(MATERIALS PROVIDED)
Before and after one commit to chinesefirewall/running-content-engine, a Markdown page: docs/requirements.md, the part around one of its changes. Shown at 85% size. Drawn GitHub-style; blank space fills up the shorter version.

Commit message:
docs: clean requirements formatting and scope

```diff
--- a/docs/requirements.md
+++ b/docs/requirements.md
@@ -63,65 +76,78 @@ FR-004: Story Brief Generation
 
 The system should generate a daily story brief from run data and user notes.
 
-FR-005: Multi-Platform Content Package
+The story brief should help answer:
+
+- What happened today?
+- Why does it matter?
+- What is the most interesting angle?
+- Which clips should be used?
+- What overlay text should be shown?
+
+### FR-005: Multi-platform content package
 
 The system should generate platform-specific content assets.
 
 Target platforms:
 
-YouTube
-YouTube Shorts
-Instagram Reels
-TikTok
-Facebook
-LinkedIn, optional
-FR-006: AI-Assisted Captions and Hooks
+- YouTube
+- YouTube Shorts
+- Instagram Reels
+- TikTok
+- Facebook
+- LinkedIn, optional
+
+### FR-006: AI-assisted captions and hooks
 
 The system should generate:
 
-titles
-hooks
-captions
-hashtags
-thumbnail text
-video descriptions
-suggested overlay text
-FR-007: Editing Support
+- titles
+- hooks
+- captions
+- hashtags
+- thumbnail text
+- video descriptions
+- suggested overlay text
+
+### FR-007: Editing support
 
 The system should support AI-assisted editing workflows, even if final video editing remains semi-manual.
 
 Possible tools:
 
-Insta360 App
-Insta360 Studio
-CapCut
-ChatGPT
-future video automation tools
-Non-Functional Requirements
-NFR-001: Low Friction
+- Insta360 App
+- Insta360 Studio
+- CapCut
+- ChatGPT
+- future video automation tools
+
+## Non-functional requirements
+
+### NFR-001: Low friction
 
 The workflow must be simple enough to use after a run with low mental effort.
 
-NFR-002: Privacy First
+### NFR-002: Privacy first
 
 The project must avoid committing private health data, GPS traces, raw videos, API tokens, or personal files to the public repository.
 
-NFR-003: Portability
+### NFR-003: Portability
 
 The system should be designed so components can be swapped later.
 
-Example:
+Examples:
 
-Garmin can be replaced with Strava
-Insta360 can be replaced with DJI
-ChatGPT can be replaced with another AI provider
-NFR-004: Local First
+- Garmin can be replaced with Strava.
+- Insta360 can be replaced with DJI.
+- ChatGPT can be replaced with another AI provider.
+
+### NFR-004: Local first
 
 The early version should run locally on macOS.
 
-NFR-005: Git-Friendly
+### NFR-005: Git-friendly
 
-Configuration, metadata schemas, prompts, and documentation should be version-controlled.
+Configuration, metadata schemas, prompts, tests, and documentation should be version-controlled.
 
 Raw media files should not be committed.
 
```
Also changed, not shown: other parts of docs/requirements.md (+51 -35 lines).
(End MATERIALS PROVIDED)
» TASK DETAILS
Restate the material exactly, from its opening line to its closing one.

» WRITTEN RESPONSE
Before and after one commit to chinesefirewall/running-content-engine, a Markdown page: docs/requirements.md, the part around one of its changes. Shown at 85% size. Drawn GitHub-style; blank space fills up the shorter version.

Commit message:
docs: clean requirements formatting and scope

```diff
--- a/docs/requirements.md
+++ b/docs/requirements.md
@@ -63,65 +76,78 @@ FR-004: Story Brief Generation
 
 The system should generate a daily story brief from run data and user notes.
 
-FR-005: Multi-Platform Content Package
+The story brief should help answer:
+
+- What happened today?
+- Why does it matter?
+- What is the most interesting angle?
+- Which clips should be used?
+- What overlay text should be shown?
+
+### FR-005: Multi-platform content package
 
 The system should generate platform-specific content assets.
 
 Target platforms:
 
-YouTube
-YouTube Shorts
-Instagram Reels
-TikTok
-Facebook
-LinkedIn, optional
-FR-006: AI-Assisted Captions and Hooks
+- YouTube
+- YouTube Shorts
+- Instagram Reels
+- TikTok
+- Facebook
+- LinkedIn, optional
+
+### FR-006: AI-assisted captions and hooks
 
 The system should generate:
 
-titles
-hooks
-captions
-hashtags
-thumbnail text
-video descriptions
-suggested overlay text
-FR-007: Editing Support
+- titles
+- hooks
+- captions
+- hashtags
+- thumbnail text
+- video descriptions
+- suggested overlay text
+
+### FR-007: Editing support
 
 The system should support AI-assisted editing workflows, even if final video editing remains semi-manual.
 
 Possible tools:
 
-Insta360 App
-Insta360 Studio
-CapCut
-ChatGPT
-future video automation tools
-Non-Functional Requirements
-NFR-001: Low Friction
+- Insta360 App
+- Insta360 Studio
+- CapCut
+- ChatGPT
+- future video automation tools
+
+## Non-functional requirements
+
+### NFR-001: Low friction
 
 The workflow must be simple enough to use after a run with low mental effort.
 
-NFR-002: Privacy First
+### NFR-002: Privacy first
 
 The project must avoid committing private health data, GPS traces, raw videos, API tokens, or personal files to the public repository.
 
-NFR-003: Portability
+### NFR-003: Portability
 
 The system should be designed so components can be swapped later.
 
-Example:
+Examples:
 
-Garmin can be replaced with Strava
-Insta360 can be replaced with DJI
-ChatGPT can be replaced with another AI provider
-NFR-004: Local First
+- Garmin can be replaced with Strava.
+- Insta360 can be replaced with DJI.
+- ChatGPT can be replaced with another AI provider.
+
+### NFR-004: Local first
 
 The early version should run locally on macOS.
 
-NFR-005: Git-Friendly
+### NFR-005: Git-friendly
 
-Configuration, metadata schemas, prompts, and documentation should be version-controlled.
+Configuration, metadata schemas, prompts, tests, and documentation should be version-controlled.
 
 Raw media files should not be committed.
 
```
Also changed, not shown: other parts of docs/requirements.md (+51 -35 lines).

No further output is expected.